- Instructions for the task -
Going through the entries below, work out how many lines have the string "textsuperscript" in them. Give the number and nothing more.

----- Given data -----

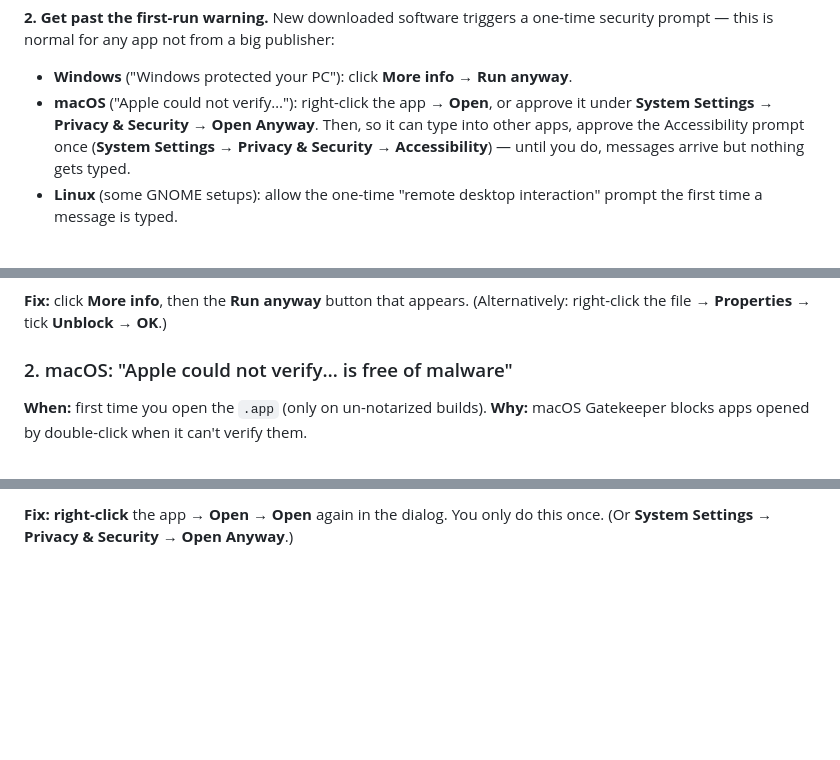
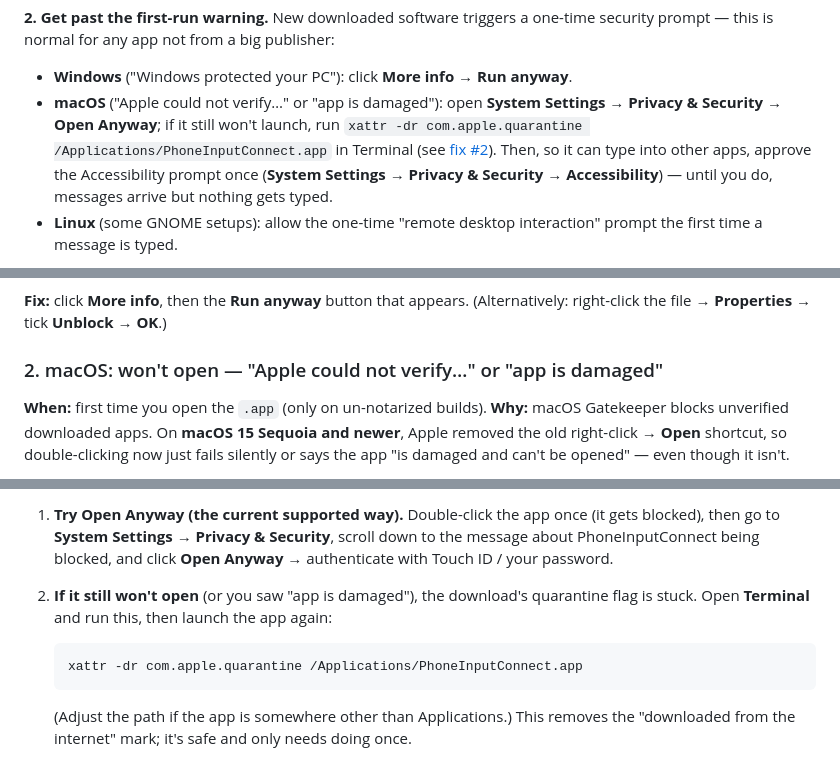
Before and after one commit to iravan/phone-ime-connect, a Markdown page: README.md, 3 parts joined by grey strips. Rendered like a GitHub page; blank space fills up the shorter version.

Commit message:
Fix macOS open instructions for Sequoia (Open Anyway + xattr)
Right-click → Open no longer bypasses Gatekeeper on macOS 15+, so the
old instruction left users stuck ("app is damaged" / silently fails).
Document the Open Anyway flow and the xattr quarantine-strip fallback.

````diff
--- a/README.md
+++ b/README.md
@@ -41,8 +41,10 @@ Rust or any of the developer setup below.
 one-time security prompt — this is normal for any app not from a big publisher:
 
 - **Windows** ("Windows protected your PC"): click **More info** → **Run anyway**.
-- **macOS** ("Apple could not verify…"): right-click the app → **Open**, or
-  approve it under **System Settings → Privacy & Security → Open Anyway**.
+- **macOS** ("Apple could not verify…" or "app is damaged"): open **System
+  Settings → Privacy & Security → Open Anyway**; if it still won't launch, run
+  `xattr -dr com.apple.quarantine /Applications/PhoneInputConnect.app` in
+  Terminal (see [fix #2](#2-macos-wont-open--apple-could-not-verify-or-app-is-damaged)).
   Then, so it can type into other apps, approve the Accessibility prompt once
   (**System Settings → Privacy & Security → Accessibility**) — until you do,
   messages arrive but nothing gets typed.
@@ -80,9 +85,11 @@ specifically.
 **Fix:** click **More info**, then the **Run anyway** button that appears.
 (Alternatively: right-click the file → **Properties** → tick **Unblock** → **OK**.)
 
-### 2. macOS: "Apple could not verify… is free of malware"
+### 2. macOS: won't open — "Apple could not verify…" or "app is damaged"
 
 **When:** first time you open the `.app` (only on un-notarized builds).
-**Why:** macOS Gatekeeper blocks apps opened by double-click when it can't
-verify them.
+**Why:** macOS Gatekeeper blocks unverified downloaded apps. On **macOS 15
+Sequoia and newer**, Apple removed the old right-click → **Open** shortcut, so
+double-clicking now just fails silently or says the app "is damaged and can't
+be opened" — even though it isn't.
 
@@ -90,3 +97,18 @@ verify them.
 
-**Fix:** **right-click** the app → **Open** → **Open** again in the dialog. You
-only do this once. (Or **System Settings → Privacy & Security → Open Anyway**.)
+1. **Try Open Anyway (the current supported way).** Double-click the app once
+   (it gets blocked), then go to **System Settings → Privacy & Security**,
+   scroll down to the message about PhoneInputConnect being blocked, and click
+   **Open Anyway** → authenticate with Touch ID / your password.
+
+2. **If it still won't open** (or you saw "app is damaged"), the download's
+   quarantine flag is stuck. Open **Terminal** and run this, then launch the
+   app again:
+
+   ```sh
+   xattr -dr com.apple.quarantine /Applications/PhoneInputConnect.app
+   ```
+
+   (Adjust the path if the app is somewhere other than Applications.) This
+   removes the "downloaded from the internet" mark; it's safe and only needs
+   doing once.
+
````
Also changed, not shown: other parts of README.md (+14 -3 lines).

-----
----- Given data -----

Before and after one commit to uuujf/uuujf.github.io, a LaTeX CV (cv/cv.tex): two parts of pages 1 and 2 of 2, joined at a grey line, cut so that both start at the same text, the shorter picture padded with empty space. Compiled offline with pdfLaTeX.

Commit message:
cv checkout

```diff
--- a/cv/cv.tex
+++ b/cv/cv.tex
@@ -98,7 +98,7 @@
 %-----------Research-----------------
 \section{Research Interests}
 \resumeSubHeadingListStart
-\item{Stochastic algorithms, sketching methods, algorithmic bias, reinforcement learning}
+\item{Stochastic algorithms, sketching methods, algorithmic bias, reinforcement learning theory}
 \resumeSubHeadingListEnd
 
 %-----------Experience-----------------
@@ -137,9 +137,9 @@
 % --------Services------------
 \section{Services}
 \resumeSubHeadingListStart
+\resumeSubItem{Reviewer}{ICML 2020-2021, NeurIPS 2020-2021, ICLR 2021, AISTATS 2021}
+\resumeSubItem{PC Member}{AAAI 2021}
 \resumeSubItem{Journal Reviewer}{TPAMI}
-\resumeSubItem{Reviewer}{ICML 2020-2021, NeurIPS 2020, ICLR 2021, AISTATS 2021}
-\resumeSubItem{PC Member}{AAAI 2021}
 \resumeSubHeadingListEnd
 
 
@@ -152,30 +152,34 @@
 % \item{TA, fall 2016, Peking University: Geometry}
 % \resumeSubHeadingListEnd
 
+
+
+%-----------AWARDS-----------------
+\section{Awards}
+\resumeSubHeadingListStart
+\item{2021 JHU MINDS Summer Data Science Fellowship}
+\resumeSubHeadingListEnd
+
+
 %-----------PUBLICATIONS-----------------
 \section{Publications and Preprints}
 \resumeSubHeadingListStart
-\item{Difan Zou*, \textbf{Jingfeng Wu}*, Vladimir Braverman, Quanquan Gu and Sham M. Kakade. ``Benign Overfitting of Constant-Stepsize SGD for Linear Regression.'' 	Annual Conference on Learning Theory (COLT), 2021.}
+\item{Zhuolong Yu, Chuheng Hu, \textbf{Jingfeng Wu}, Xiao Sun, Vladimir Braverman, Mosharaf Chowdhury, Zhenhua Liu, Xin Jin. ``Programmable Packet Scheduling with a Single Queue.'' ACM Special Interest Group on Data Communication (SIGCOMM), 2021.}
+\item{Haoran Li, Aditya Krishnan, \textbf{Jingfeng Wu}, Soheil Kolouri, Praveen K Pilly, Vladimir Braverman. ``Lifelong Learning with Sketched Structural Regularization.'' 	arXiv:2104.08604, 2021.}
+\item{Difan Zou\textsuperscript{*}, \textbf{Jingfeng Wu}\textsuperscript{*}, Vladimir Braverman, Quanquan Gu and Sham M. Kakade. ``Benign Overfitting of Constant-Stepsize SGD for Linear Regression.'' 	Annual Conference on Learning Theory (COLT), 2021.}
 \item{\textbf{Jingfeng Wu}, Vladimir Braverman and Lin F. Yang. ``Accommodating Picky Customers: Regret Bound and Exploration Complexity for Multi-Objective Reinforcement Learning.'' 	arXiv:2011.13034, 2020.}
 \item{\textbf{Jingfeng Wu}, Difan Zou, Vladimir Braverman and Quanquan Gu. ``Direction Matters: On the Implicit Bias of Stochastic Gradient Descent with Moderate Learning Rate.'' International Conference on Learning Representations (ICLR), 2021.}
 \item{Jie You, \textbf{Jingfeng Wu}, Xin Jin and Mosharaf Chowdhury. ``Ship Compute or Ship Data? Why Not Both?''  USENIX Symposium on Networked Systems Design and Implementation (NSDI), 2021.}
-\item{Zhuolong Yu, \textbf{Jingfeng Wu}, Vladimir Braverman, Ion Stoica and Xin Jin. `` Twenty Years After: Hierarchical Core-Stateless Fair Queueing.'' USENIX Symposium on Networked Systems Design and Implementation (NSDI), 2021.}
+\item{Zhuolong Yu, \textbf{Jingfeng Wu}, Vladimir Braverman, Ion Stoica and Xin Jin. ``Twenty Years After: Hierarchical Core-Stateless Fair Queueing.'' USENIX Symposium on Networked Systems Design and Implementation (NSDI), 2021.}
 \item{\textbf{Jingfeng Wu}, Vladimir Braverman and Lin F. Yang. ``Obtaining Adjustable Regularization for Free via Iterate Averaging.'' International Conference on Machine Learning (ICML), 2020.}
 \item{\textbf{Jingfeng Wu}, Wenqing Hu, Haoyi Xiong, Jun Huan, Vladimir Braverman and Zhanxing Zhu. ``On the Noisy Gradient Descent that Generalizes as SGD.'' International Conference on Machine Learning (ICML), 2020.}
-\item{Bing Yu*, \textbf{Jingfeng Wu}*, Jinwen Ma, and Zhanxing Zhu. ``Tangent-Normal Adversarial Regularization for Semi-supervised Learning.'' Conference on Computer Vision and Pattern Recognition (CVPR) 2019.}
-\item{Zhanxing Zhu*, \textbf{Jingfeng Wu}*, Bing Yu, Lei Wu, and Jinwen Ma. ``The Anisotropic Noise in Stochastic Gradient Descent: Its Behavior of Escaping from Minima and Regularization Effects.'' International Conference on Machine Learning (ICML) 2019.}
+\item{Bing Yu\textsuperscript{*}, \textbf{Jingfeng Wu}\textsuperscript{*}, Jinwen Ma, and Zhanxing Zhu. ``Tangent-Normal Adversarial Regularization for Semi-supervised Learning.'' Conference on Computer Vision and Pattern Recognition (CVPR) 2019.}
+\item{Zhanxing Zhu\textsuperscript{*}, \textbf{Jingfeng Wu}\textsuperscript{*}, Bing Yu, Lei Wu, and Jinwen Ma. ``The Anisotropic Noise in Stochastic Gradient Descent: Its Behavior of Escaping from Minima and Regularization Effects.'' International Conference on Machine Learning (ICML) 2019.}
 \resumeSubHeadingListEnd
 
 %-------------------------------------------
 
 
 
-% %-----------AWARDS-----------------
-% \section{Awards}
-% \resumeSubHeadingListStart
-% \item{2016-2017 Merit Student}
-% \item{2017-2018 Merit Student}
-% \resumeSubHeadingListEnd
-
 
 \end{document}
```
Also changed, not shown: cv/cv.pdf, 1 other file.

-----

- Output for this exercise -
3